Slow and steady is the pace at which Everton have moved throughout this summer, carefully assembling the necessary parts off the pitch in order to begin remedying issues on it. But recent events points to a change in tempo as the visit of Tottenham on the opening day draws near and manager Ronald Koeman continues to plug the noticeable gaps in his squad.
Player recruitment so far suggests a studious approach toward assembling a balanced squad; new arrivals will be expected to make an immediate impact, with each of the three new signings (Maarten Stekelenburg, Ashley Williams and Idrissa Gueye) boasting Premier League experience. Additions appear designed to target weaknesses in the squad rather than serve as marquee names to appease anxious supporters.
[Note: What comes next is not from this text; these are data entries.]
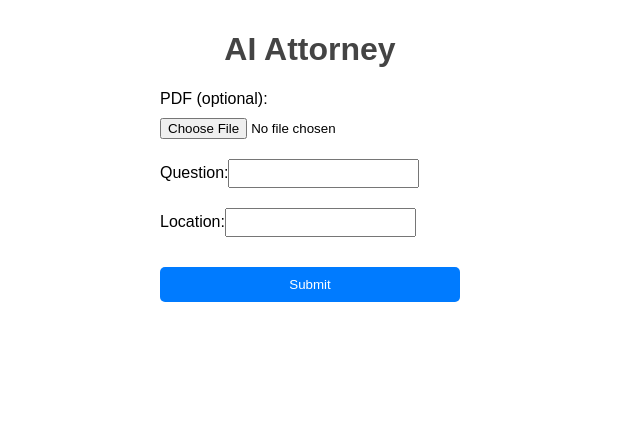
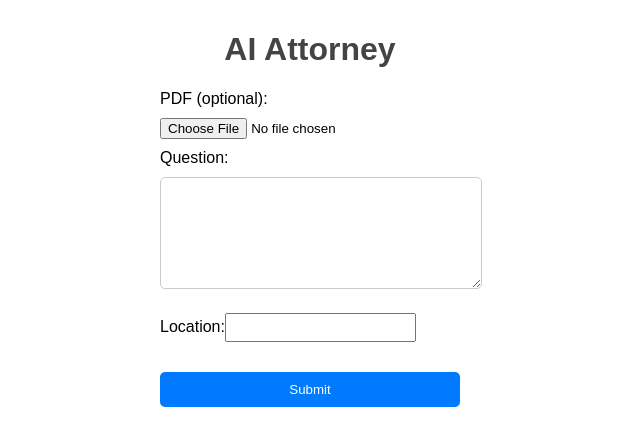
Before and after one commit to fspah/AI-Attorney-frontend, a React (Create React App) app: page / in a window 1280 px wide. Shown: the top 446 px of the page, without its empty margins (330-970 px from the left). Built offline with nearby package versions, Linux system fonts and the light colour scheme.

Commit message:
larger text box

```diff
--- a/package.json
+++ b/package.json
@@ -9,8 +9,9 @@
     "axios": "^1.4.0",
     "react": "^18.2.0",
     "react-dom": "^18.2.0",
-    "web-vitals": "^2.1.4",
-    "serve": "^12.0.0"
+    "react-spinners": "^0.13.8",
+    "serve": "^12.0.0",
+    "web-vitals": "^2.1.4"
   },
   "scripts": {
     "start": "react-scripts build && serve -s build -l tcp://0.0.0.0:${PORT}",
--- a/src/App.js
+++ b/src/App.js
@@ -1,5 +1,6 @@
 import React, { useState } from 'react';
 import axios from 'axios';
+import { BeatLoader } from 'react-spinners';
 
 function App() {
   const [file, setFile] = useState(null);
@@ -62,15 +63,24 @@ function App() {
         </label>
         <label htmlFor="question">
           Question:
-          <input
-            type="text"
+          <textarea
             value={question}
             onChange={handleQuestionChange}
             required
-            style={{ margin: '10px 0', padding: '5px' }}
+            rows={5}
+            style={{
+              margin: '10px 0',
+              padding: '10px',
+              width: '100%',
+              borderRadius: '5px',
+              border: '1px solid #ccc',
+              fontSize: '16px',
+              resize: 'vertical',
+            }}
             id="question"
           />
         </label>
+
         <label htmlFor="location">
           Location:
           <input
@@ -96,11 +106,17 @@ function App() {
           }}
         />
       </form>
-      {isLoading && file && (
-        <p style={{ textAlign: 'center', marginTop: '10px', color: '#999' }}>
-          Processing... This may take several minutes depending on the document size.
-        </p>
+      {isLoading && (
+        <div style={{ textAlign: 'center', marginTop: '10px', color: '#999' }}>
+          <p>
+            {file
+              ? 'Processing... This may take several minutes depending on the document size.'
+              : 'Processing your request...'}
+          </p>
+          <BeatLoader color="#007BFF" />
+        </div>
       )}
+
       {answer && (
         <p
           style={{
```
Also changed, not shown: 8 other files (tests, documents, lock files or other folders).
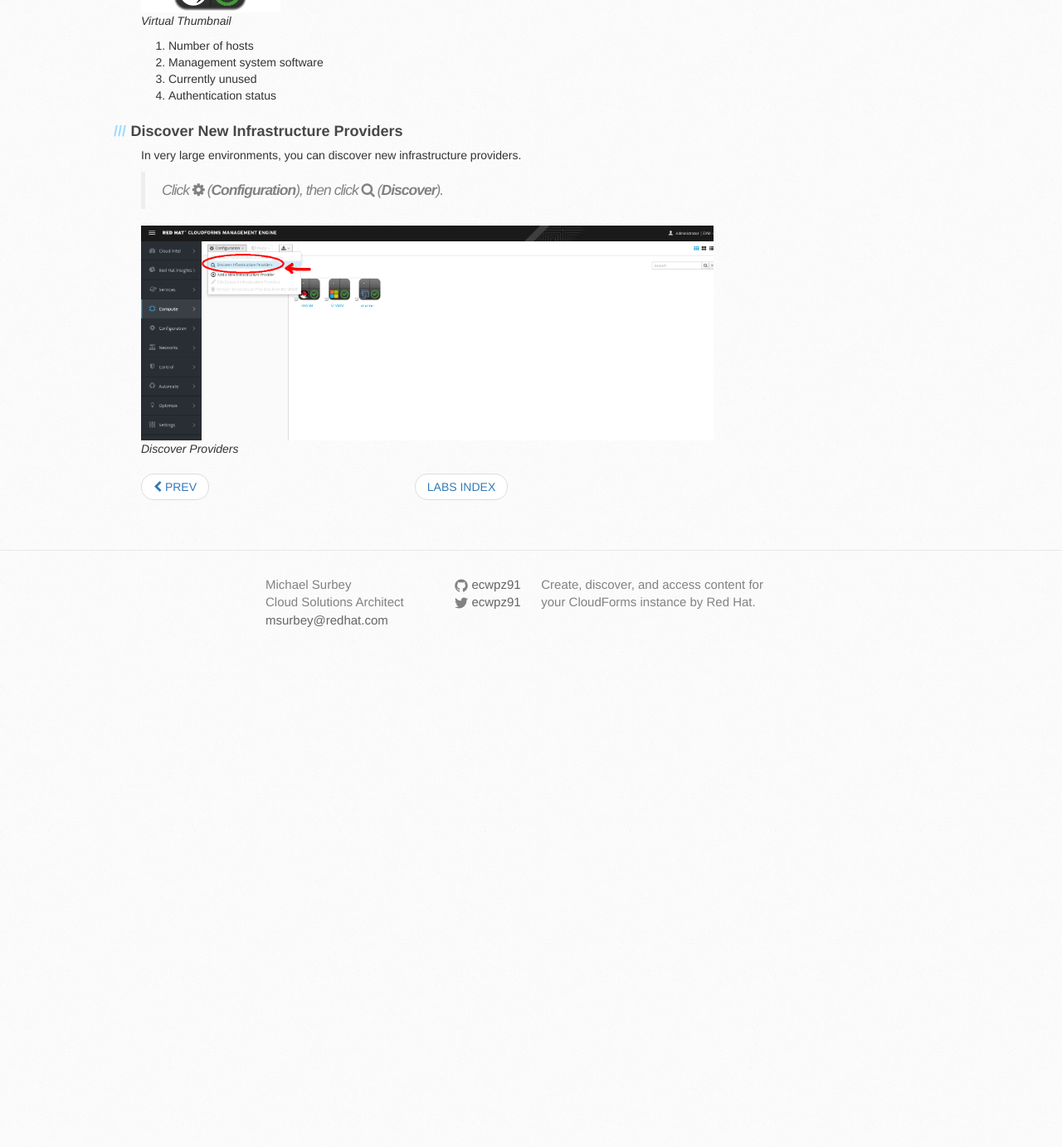
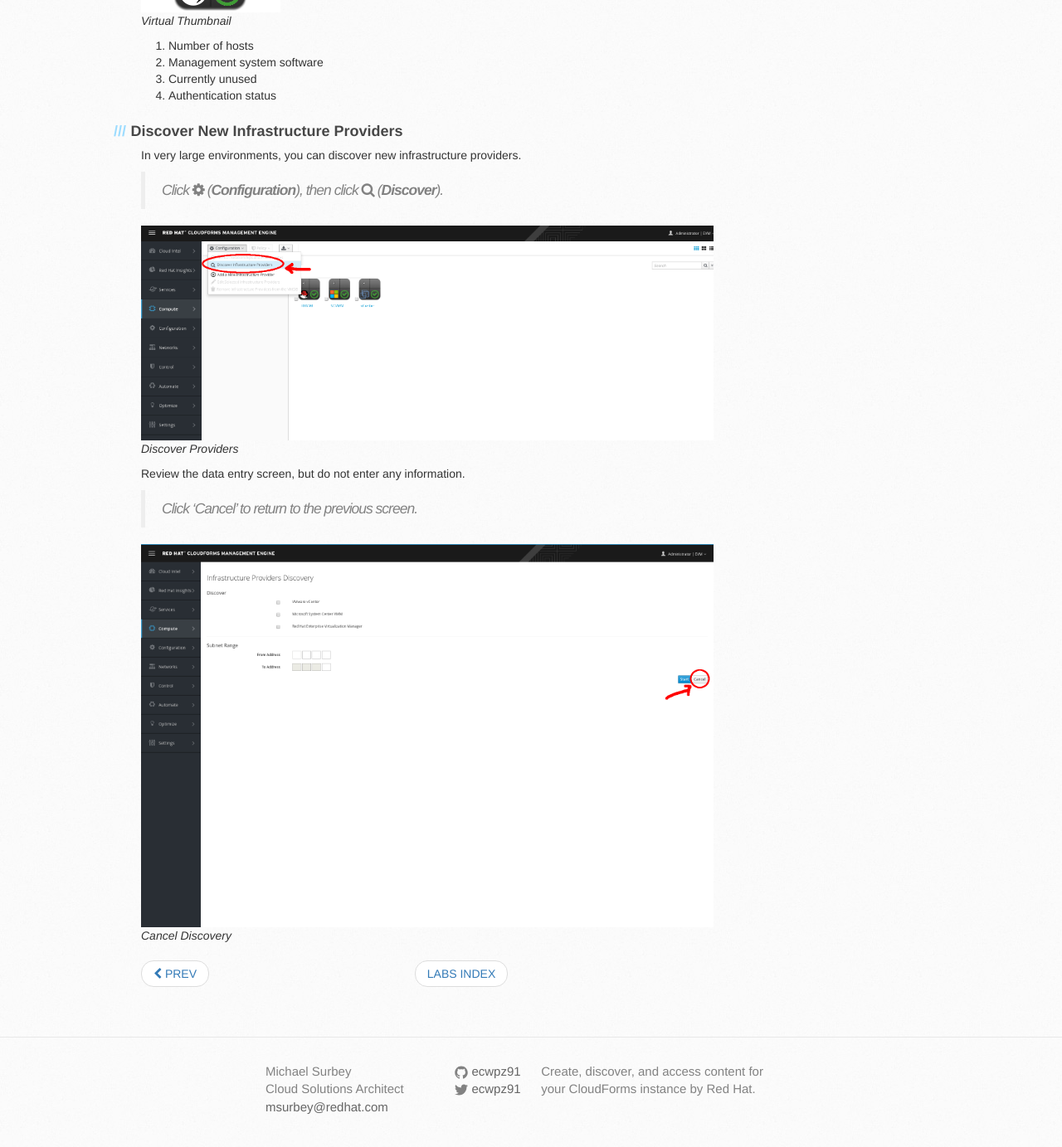
Before and after one commit to mnuirian/cloudforms-workshops, a Jekyll site: the page built from www-default/workshop-lab-2.md, in a window 1280 px wide and 1400 px high, scrolled down 1075 px. Shown: the top 1383 px of the window at 83% size. Built offline with Jekyll 4.4.1, drawn with Linux system fonts in a browser that asks for light colours; some web fonts are replaced; before the commit the page ends 1888 px from its top, so only the background shows below that.

Commit message:
Removed Jive logo from images and added cancel section

```diff
--- a/www-default/workshop-lab-2.md
+++ b/www-default/workshop-lab-2.md
@@ -40,3 +40,10 @@
 
 <img alt="CloudForms Discover Infrastructure Providers" src="{{ site.baseurl }}/www-default/screenshots/cfme-nav-discover-infra-providers.png"/><br/>
 *Discover Providers*
+
+Review the data entry screen, but do not enter any information.
+
+>  Click 'Cancel' to return to the previous screen.
+
+<img alt="CloudForms Discover Infrastructure Providers Cancel" src="{{ site.baseurl }}/www-default/screenshots/cfme-nav-discover-infra-providers-cancel.png"/><br/>
+*Cancel Discovery*
```
Also changed, not shown: www-default/screenshots/cfme-dashboard-cloud-intel.png, www-default/screenshots/cfme-login.png, www-default/screenshots/cfme-nav-compute-infra-providers.png, www-default/screenshots/cfme-nav-discover-infra-providers-cancel.png (added).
Koeman may have shocked supporters with his assertion that from a physical point of view Everton are at "70 percent" for Saturday's season opener, but it's not a surprising assessment. Successive seasons defined by the concession of late goals and players seemingly running on empty well before the final whistle requires a considerable fix. Rebuilding this squad mentally is just as important as the physical aspect, and recent transfer dealings imply a conscious effort to turn Everton into a stronger and more aggressive unit.
Improvement when not in possession is vital and Koeman has rightly highlighted the importance of the work his players do without the ball. One such player recruited with this in mind is Gueye, signed from relegated Aston Villa for £7.1 million. Despite featuring in one of the worst Premier League teams in recent memory, the aggressive central midfielder ended last season second only to N'Golo Kante in tackles won and interceptions. Only Norwich made fewer interceptions than Everton in 2015-16.
Along with fellow new signing goalkeeper Stekelenburg, Gueye looks set to make his debut this weekend and can add steel to a team Koeman has already declared too nice, but £9m centre-back Ashley Williams is not match-ready after an extended summer break following Wales' Euro 2016 exploits.
Another player who will not feature this weekend is John Stones, the player whose No. 5 shirt Williams has taken: the highly rated defender has finally completed his £47.5m move to Manchester City. After resisting Chelsea's advances throughout last summer, a Stones exit felt inevitable this time around; keeping an unhappy player for a second successive season benefits nobody. Such a fee for a player who cost £3 million and still has only 77 Premier League appearances to his name is excellent business.
In swapping the laid-back approach of Stones for the no-nonsense Williams, Koeman seems to have found the type of player this defence has craved for a few years: an experienced leader who prioritises the basics above all else. Williams averaged more tackles, blocks, interceptions and clearances per game than the departed Stones and current senior centre-backs Phil Jagielka and Ramiro Funes Mori last season.
As Williams adjusts to his new surroundings and reaches match fitness, the immediate concern for Koeman is finding a way for his team in transition to overcome an impressive and settled Tottenham side looking to build on last season's title challenge. For the Everton players, this is the first real test showing how well (or not) they are adapting to Koeman's methods thus far.
Koeman's first Everton XI will consist largely of players inherited from Roberto Martinez although doubts over Romelu Lukaku and Seamus Coleman highlight how thin this squad remains at right-back and centre-forward. This imbalance is sure to be a factor behind Koeman eyeing another three or four new players before the close of the transfer window.
Should Lukaku recover from a heel injury sustained in the 1-0 friendly defeat to Espanyol, the Everton No.10 will be keen to halt the 10-game goalless run that ended his otherwise impressive 2015-16 season, but options are limited should either Coleman or Lukaku miss out. The promising but untried Mason Holgate could make his first-team debut at right-back, while the underwhelming Arouna Kone or the experimental option of Gerard Deulofeu could start up front.
With the spectre of the fewest home points in a league season hanging over them, Everton are out to halt a run of three consecutive 2-2 draws on the opening day and earn just a second first-game win since 2007.
Frustration is foreseeable ahead of a tough opening fixture and a seemingly unprepared squad, but the most reassuring aspect is having Koeman in the dugout. Supporters already value his honest appraisals, and his high standards and gradual rebuilding of the squad paint a brighter long-term picture even if there may be a few hiccups along the way.